The Belgian data watchdog has found that the industry standard for managing user preferences in Europe violates several provisions of the General Data Protection Regulation (GDPR) and has asked advertisers to delete the data collected .
The Belgian data protection authority issued a long-awaited decision on Wednesday (February 2) based on a series of complaints filed in 2019 against the Interactive Advertising Bureau Europe (IAB), the trade association for digital advertising.
The complaints concerned the IAB Europe’s Transparency & Consent Framework (TCF), which advertisers use to capture user preferences. These preferences are shared in real-time auctions that take place in fractions of a second to allocate advertising space.
“The processing of personal data (e.g. capturing user preferences) in the current version of the TCF is inconsistent with the GDPR, due to an inherent violation of the principle of fairness and legality,” said Hielke Hijmans, president of the litigation chamber of the authority. .

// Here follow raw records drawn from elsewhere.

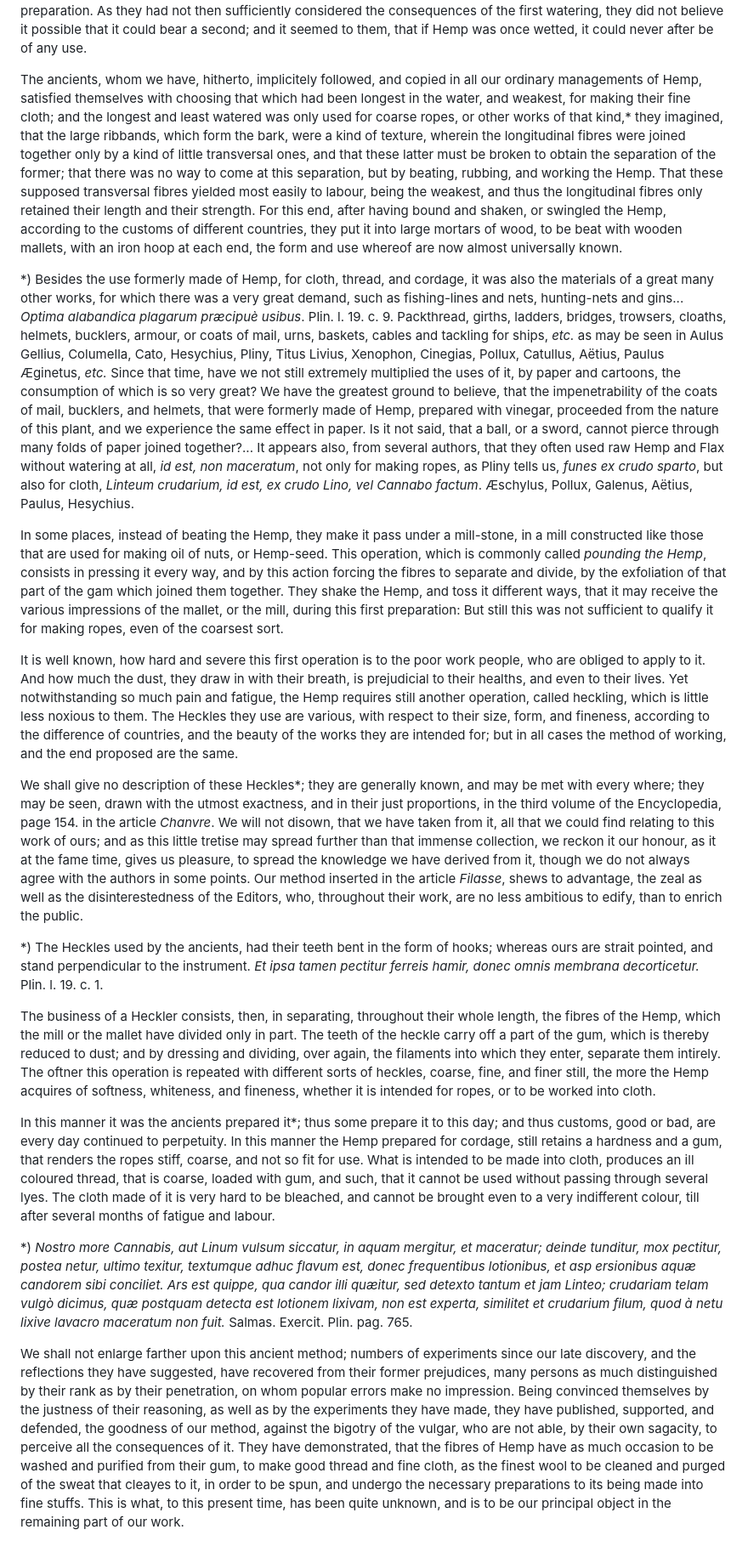
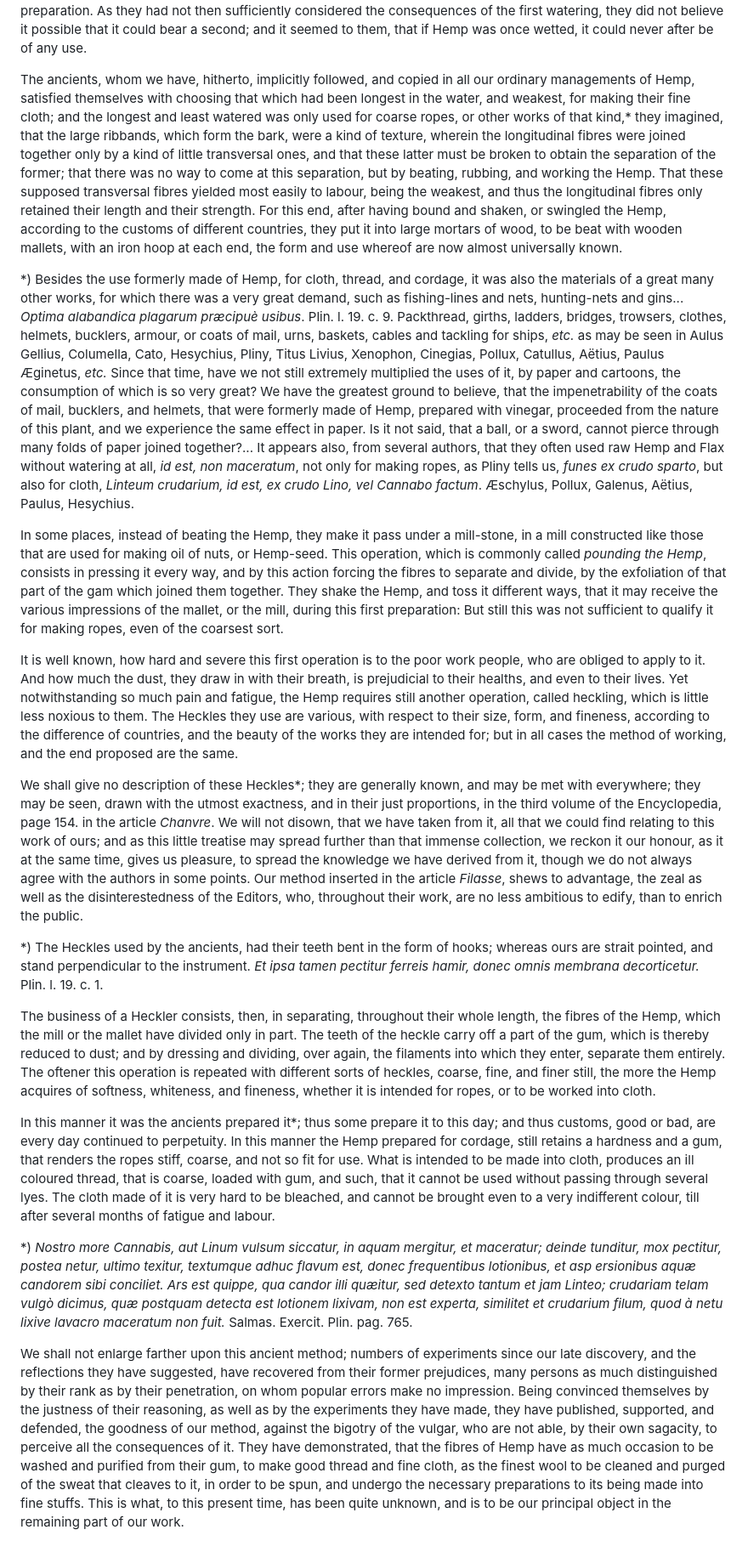
Before and after one commit to solaranamnesis/marcandier, a Markdown page: chanvre/full-text-english.md, the part around one of its changes. Shown at 85% size. Rendered like a GitHub page.

```diff
--- a/chanvre/full-text-english.md
+++ b/chanvre/full-text-english.md
@@ -276,23 +276,23 @@ When you have all possible assurance that the Hemp you are to buy is of a good s
 
 Although the manufacturers have always, hitherto, preferred the Hemp which bears the flower, for the fabrication of thread and cloth, because it is naturally softer, weaker, and less loaded with gum, than that which bears the grain, it is, however, certain, that the latter is no less proper for these purposes, when it is well prepared; and for the use of rope-yards, it has a good title to the preference. It is true, that the old method of beating, swingling, and heckling the Hemp, was not in condition to produce the alteration, and the effects, which are brought about by our method of preparation. As they had not then sufficiently considered the consequences of the first watering, they did not believe it possible that it could bear a second; and it seemed to them, that if Hemp was once wetted, it could never after be of any use.
 
-The ancients, whom we have, hitherto, implicitely followed, and copied in all our ordinary managements of Hemp, satisfied themselves with choosing that which had been longest in the water, and weakest, for making their fine cloth; and the longest and least watered was only used for coarse ropes, or other works of that kind,* they imagined, that the large ribbands, which form the bark, were a kind of texture, wherein the longitudinal fibres were joined together only by a kind of little transversal ones, and that these latter must be broken to obtain the separation of the former; that there was no way to come at this separation, but by beating, rubbing, and working the Hemp. That these supposed transversal fibres yielded most easily to labour, being the weakest, and thus the longitudinal fibres only retained their length and their strength. For this end, after having bound and shaken, or swingled the Hemp, according to the customs of different countries, they put it into large mortars of wood, to be beat with wooden mallets, with an iron hoop at each end, the form and use whereof are now almost universally known.
+The ancients, whom we have, hitherto, implicitly followed, and copied in all our ordinary managements of Hemp, satisfied themselves with choosing that which had been longest in the water, and weakest, for making their fine cloth; and the longest and least watered was only used for coarse ropes, or other works of that kind,* they imagined, that the large ribbands, which form the bark, were a kind of texture, wherein the longitudinal fibres were joined together only by a kind of little transversal ones, and that these latter must be broken to obtain the separation of the former; that there was no way to come at this separation, but by beating, rubbing, and working the Hemp. That these supposed transversal fibres yielded most easily to labour, being the weakest, and thus the longitudinal fibres only retained their length and their strength. For this end, after having bound and shaken, or swingled the Hemp, according to the customs of different countries, they put it into large mortars of wood, to be beat with wooden mallets, with an iron hoop at each end, the form and use whereof are now almost universally known.
 
-*) Besides the use formerly made of Hemp, for cloth, thread, and cordage, it was also the materials of a great many other works, for which there was a very great demand, such as fishing-lines and nets, hunting-nets and gins... _Optima alabandica plagarum præcipuè usibus_. Plin. l. 19. c. 9. Packthread, girths, ladders, bridges, trowsers, cloaths, helmets, bucklers, armour, or coats of mail, urns, baskets, cables and tackling for ships, _etc._ as may be seen in Aulus Gellius, Columella, Cato, Hesychius, Pliny, Titus Livius, Xenophon, Cinegias, Pollux, Catullus, Aëtius, Paulus Æginetus, _etc._ Since that time, have we not still extremely multiplied the uses of it, by paper and cartoons, the consumption of which is so very great? We have the greatest ground to believe, that the impenetrability of the coats of mail, bucklers, and helmets, that were formerly made of Hemp, prepared with vinegar, proceeded from the nature of this plant, and we experience the same effect in paper. Is it not said, that a ball, or a sword, cannot pierce through many folds of paper joined together?... It appears also, from several authors, that they often used raw Hemp and Flax without watering at all, _id est, non maceratum_, not only for making ropes, as Pliny tells us, _funes ex crudo sparto_, but also for cloth, _Linteum crudarium, id est, ex crudo Lino, vel Cannabo factum_. Æschylus, Pollux, Galenus, Aëtius, Paulus, Hesychius.
+*) Besides the use formerly made of Hemp, for cloth, thread, and cordage, it was also the materials of a great many other works, for which there was a very great demand, such as fishing-lines and nets, hunting-nets and gins... _Optima alabandica plagarum præcipuè usibus_. Plin. l. 19. c. 9. Packthread, girths, ladders, bridges, trowsers, clothes, helmets, bucklers, armour, or coats of mail, urns, baskets, cables and tackling for ships, _etc._ as may be seen in Aulus Gellius, Columella, Cato, Hesychius, Pliny, Titus Livius, Xenophon, Cinegias, Pollux, Catullus, Aëtius, Paulus Æginetus, _etc._ Since that time, have we not still extremely multiplied the uses of it, by paper and cartoons, the consumption of which is so very great? We have the greatest ground to believe, that the impenetrability of the coats of mail, bucklers, and helmets, that were formerly made of Hemp, prepared with vinegar, proceeded from the nature of this plant, and we experience the same effect in paper. Is it not said, that a ball, or a sword, cannot pierce through many folds of paper joined together?... It appears also, from several authors, that they often used raw Hemp and Flax without watering at all, _id est, non maceratum_, not only for making ropes, as Pliny tells us, _funes ex crudo sparto_, but also for cloth, _Linteum crudarium, id est, ex crudo Lino, vel Cannabo factum_. Æschylus, Pollux, Galenus, Aëtius, Paulus, Hesychius.
 
 In some places, instead of beating the Hemp, they make it pass under a mill-stone, in a mill constructed like those that are used for making oil of nuts, or Hemp-seed. This operation, which is commonly called _pounding the Hemp_, consists in pressing it every way, and by this action forcing the fibres to separate and divide, by the exfoliation of that part of the gam which joined them together. They shake the Hemp, and toss it different ways, that it may receive the various impressions of the mallet, or the mill, during this first preparation: But still this was not sufficient to qualify it for making ropes, even of the coarsest sort.
 
 It is well known, how hard and severe this first operation is to the poor work people, who are obliged to apply to it. And how much the dust, they draw in with their breath, is prejudicial to their healths, and even to their lives. Yet notwithstanding so much pain and fatigue, the Hemp requires still another operation, called heckling, which is little less noxious to them. The Heckles they use are various, with respect to their size, form, and fineness, according to the difference of countries, and the beauty of the works they are intended for; but in all cases the method of working, and the end proposed are the same.
 
-We shall give no description of these Heckles*; they are generally known, and may be met with every where; they may be seen, drawn with the utmost exactness, and in their just proportions, in the third volume of the Encyclopedia, page 154. in the article _Chanvre_. We will not disown, that we have taken from it, all that we could find relating to this work of ours; and as this little tretise may spread further than that immense collection, we reckon it our honour, as it at the fame time, gives us pleasure, to spread the knowledge we have derived from it, though we do not always agree with the authors in some points. Our method inserted in the article _Filasse_, shews to advantage, the zeal as well as the disinterestedness of the Editors, who, throughout their work, are no less ambitious to edify, than to enrich the public.
+We shall give no description of these Heckles*; they are generally known, and may be met with everywhere; they may be seen, drawn with the utmost exactness, and in their just proportions, in the third volume of the Encyclopedia, page 154. in the article _Chanvre_. We will not disown, that we have taken from it, all that we could find relating to this work of ours; and as this little treatise may spread further than that immense collection, we reckon it our honour, as it at the same time, gives us pleasure, to spread the knowledge we have derived from it, though we do not always agree with the authors in some points. Our method inserted in the article _Filasse_, shews to advantage, the zeal as well as the disinterestedness of the Editors, who, throughout their work, are no less ambitious to edify, than to enrich the public.
 
 *) The Heckles used by the ancients, had their teeth bent in the form of hooks; whereas ours are strait pointed, and stand perpendicular to the instrument. _Et ipsa tamen pectitur ferreis hamir, donec omnis membrana decorticetur._ Plin. l. 19. c. 1.
 
-The business of a Heckler consists, then, in separating, throughout their whole length, the fibres of the Hemp, which the mill or the mallet have divided only in part. The teeth of the heckle carry off a part of the gum, which is thereby reduced to dust; and by dressing and dividing, over again, the filaments into which they enter, separate them intirely. The oftner this operation is repeated with different sorts of heckles, coarse, fine, and finer still, the more the Hemp acquires of softness, whiteness, and fineness, whether it is intended for ropes, or to be worked into cloth.
+The business of a Heckler consists, then, in separating, throughout their whole length, the fibres of the Hemp, which the mill or the mallet have divided only in part. The teeth of the heckle carry off a part of the gum, which is thereby reduced to dust; and by dressing and dividing, over again, the filaments into which they enter, separate them entirely. The oftener this operation is repeated with different sorts of heckles, coarse, fine, and finer still, the more the Hemp acquires of softness, whiteness, and fineness, whether it is intended for ropes, or to be worked into cloth.
 
 In this manner it was the ancients prepared it*; thus some prepare it to this day; and thus customs, good or bad, are every day continued to perpetuity. In this manner the Hemp prepared for cordage, still retains a hardness and a gum, that renders the ropes stiff, coarse, and not so fit for use. What is intended to be made into cloth, produces an ill coloured thread, that is coarse, loaded with gum, and such, that it cannot be used without passing through several lyes. The cloth made of it is very hard to be bleached, and cannot be brought even to a very indifferent colour, till after several months of fatigue and labour.
 
 *) _Nostro more Cannabis, aut Linum vulsum siccatur, in aquam mergitur, et maceratur; deinde tunditur, mox pectitur, postea netur, ultimo texitur, textumque adhuc flavum est, donec frequentibus lotionibus, et asp ersionibus aquæ candorem sibi conciliet. Ars est quippe, qua candor illi quæitur, sed detexto tantum et jam Linteo; crudariam telam vulgò dicimus, quæ postquam detecta est lotionem lixivam, non est experta, similitet et crudarium filum, quod à netu lixive lavacro maceratum non fuit._ Salmas. Exercit. Plin. pag. 765.
 
-We shall not enlarge farther upon this ancient method; numbers of experiments since our late discovery, and the reflections they have suggested, have recovered from their former prejudices, many persons as much distinguished by their rank as by their penetration, on whom popular errors make no impression. Being convinced themselves by the justness of their reasoning, as well as by the experiments they have made, they have published, supported, and defended, the goodness of our method, against the bigotry of the vulgar, who are not able, by their own sagacity, to perceive all the consequences of it. They have demonstrated, that the fibres of Hemp have as much occasion to be washed and purified from their gum, to make good thread and fine cloth, as the finest wool to be cleaned and purged of the sweat that cleayes to it, in order to be spun, and undergo the necessary preparations to its being made into fine stuffs. This is what, to this present time, has been quite unknown, and is to be our principal object in the remaining part of our work.
+We shall not enlarge farther upon this ancient method; numbers of experiments since our late discovery, and the reflections they have suggested, have recovered from their former prejudices, many persons as much distinguished by their rank as by their penetration, on whom popular errors make no impression. Being convinced themselves by the justness of their reasoning, as well as by the experiments they have made, they have published, supported, and defended, the goodness of our method, against the bigotry of the vulgar, who are not able, by their own sagacity, to perceive all the consequences of it. They have demonstrated, that the fibres of Hemp have as much occasion to be washed and purified from their gum, to make good thread and fine cloth, as the finest wool to be cleaned and purged of the sweat that cleaves to it, in order to be spun, and undergo the necessary preparations to its being made into fine stuffs. This is what, to this present time, has been quite unknown, and is to be our principal object in the remaining part of our work.
 
```
Also changed, not shown: other parts of chanvre/full-text-english.md (+56 -56 lines).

Thanks to the framework, users are prompted to express their preferences via a pop-up banner when visiting a website. The TCF stores this preference and makes it available to organizations participating in the online auction.
“People are asked to give their consent, while most of them are unaware that their profiles are sold a large number of times a day to expose them to personalized ads,” Hijmans added.

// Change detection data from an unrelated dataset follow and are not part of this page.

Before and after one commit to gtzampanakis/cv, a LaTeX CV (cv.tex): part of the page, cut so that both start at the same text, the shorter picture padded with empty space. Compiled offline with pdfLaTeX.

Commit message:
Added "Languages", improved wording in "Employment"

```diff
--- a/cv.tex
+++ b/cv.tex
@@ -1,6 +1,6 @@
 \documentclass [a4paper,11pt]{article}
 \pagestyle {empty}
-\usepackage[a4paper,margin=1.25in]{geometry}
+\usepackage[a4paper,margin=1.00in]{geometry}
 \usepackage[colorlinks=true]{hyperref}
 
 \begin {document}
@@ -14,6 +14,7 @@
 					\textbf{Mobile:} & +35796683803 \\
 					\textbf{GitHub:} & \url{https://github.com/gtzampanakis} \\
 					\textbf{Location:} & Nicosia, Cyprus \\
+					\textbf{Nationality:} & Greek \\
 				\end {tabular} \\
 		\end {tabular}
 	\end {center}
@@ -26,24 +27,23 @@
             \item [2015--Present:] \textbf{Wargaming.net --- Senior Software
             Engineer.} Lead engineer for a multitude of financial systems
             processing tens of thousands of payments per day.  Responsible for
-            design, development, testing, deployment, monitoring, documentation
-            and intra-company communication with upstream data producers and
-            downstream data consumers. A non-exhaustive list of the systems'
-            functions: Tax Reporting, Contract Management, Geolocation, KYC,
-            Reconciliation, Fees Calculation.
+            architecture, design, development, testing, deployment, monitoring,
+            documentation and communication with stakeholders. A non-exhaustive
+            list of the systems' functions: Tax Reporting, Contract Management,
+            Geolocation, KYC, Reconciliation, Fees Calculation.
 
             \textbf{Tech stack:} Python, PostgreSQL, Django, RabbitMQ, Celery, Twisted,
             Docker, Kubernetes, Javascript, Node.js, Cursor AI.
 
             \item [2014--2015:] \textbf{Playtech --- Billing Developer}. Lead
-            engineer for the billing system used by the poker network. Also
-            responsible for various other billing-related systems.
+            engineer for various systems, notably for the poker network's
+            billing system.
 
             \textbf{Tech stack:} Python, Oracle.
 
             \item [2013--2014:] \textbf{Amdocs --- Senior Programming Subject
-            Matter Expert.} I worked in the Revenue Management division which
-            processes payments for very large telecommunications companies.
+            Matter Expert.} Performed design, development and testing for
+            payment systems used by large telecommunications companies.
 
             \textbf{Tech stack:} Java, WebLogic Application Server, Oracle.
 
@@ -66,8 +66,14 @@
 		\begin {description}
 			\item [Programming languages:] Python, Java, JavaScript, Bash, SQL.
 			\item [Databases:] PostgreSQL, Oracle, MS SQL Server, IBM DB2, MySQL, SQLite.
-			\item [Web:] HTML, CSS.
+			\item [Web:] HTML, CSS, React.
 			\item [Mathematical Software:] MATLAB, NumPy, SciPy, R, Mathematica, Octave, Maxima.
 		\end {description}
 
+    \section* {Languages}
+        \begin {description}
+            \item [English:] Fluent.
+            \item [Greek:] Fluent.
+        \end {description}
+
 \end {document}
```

User preferences are also stored on the device via a cookie which, combined with data stored by the TCF, links back to the IP address, a unique code to identify the user.

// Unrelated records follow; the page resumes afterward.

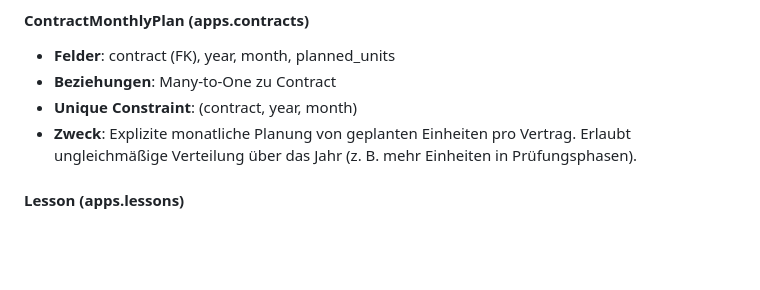
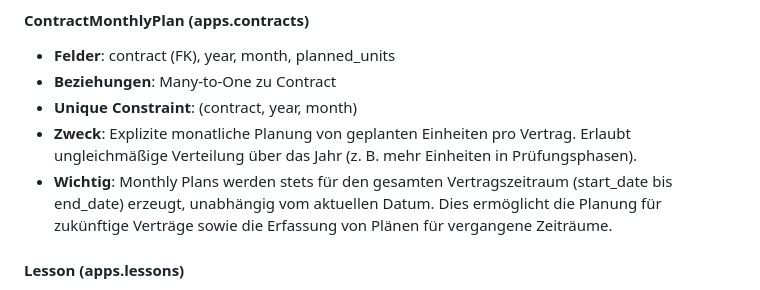
Before and after one commit to andreaseirich/tutorflow, a Markdown page: docs/ARCHITECTURE.md, the part around the change. GitHub-like rendering; blank space fills up the shorter version.

```diff
--- a/docs/ARCHITECTURE.md
+++ b/docs/ARCHITECTURE.md
@@ -59,6 +59,7 @@ Die folgenden Entitäten bilden das Kern-Domain-Modell und sind als Django-Model
 - **Beziehungen**: Many-to-One zu Contract
 - **Unique Constraint**: (contract, year, month)
 - **Zweck**: Explizite monatliche Planung von geplanten Einheiten pro Vertrag. Erlaubt ungleichmäßige Verteilung über das Jahr (z. B. mehr Einheiten in Prüfungsphasen).
+- **Wichtig**: Monthly Plans werden stets für den gesamten Vertragszeitraum (start_date bis end_date) erzeugt, unabhängig vom aktuellen Datum. Dies ermöglicht die Planung für zukünftige Verträge sowie die Erfassung von Plänen für vergangene Zeiträume.
 
 #### Lesson (apps.lessons)
 - **Felder**: contract (FK), date, start_time, duration_minutes, status (choices), location (FK), travel_time_before_minutes, travel_time_after_minutes, notes
```
Also changed, not shown: CHANGELOG.md (+18 -0 lines).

The Belgian authority considered IAB Europe to be a data controller liable for GDPR breaches, a point the association disputes saying it merely supported the industry in developing a common standard.
“The control seems to have been extended to the IAB exactly because they designed the system, not because they process the data,” said Otto Lindholm, data and privacy manager at Dottir Attorneys.
“Now vendors will be scratching their heads wondering how far they can extend their expertise in recommending systems and solutions to their customers, without stepping over the fuzzy line of scrutiny,” Lindholm noted.
For Charles-Albert Helleputte, Head of Privacy Practice at Steptoe, the decision “confirms a trend; supervisory authorities strive to explore a wide extension of the fundamental concepts of the GDPR. »
Helleputte argues that the reason, in this case, was opportunistic, because targeting the standards organization is likely more practical than going against the entire ecosystem.
The Belgian authority found that IAB Europe had no legal basis for processing personal data and that the legal bases for sharing this data with sellers were “inadequate”.
“The DPA has made explicit what many observers have been saying for some time: that ‘legitimate interests’ do not constitute a valid legal basis for the processing of personal data obtained through non-essential cookies”, Robert Bateman, research director at the GRC World Forums, told EURACTIV.
Bateman noted that since users shouldn’t be prompted to disable non-essential cookies, “this could be the end of those long drop-down vendor lists that are automatically enabled by default on many websites.”
The professional association also did not respect the obligations of a subcontractor, such as keeping a register or carrying out impact analyses.
Furthermore, the authority considered that users were not sufficiently informed of the functioning of the TCF. They noted that the system failed to keep data secure and confidential, violating the “data protection by design” requirement.
“Today’s decision frees hundreds of millions of Europeans from untimely and misleading consent requests. It should also protect them from unlawful surveillance by tech companies,” said Johnny Ryan, senior researcher at the Irish Council for Civil Liberties (ICCL) and one of the architects behind the complaints.
ICCL estimates that the TCF represents 80% of the European internet, including over 1,000 companies and major advertisers such as Google, Amazon and Microsoft. As a result of the decision, all data collected through the TCF will be deleted.
Belgium’s data watchdog imposed a €250,000 penalty on IAB Europe and several corrective measures to ensure TCF’s GDPR compliance.
These remedies include establishing a legal basis and vetting participating organizations to ensure that they also comply with EU privacy rules.
“This could have a significant impact on the digital advertising landscape, but it remains to be seen how well the IAB can ensure TCF participants are GDPR compliant,” Bateman added.
IAB Europe now has two months to present an action plan demonstrating how it will comply with the authority’s decision and six months to implement it.
In a statement, IAB Europe pledged to work with the Belgian authority in the coming months and welcomed that the decision does not completely ban TCF, as requested by the complainants.
“We are considering all options with respect to a legal challenge,” the statement added.
[Edited by Alice Taylor]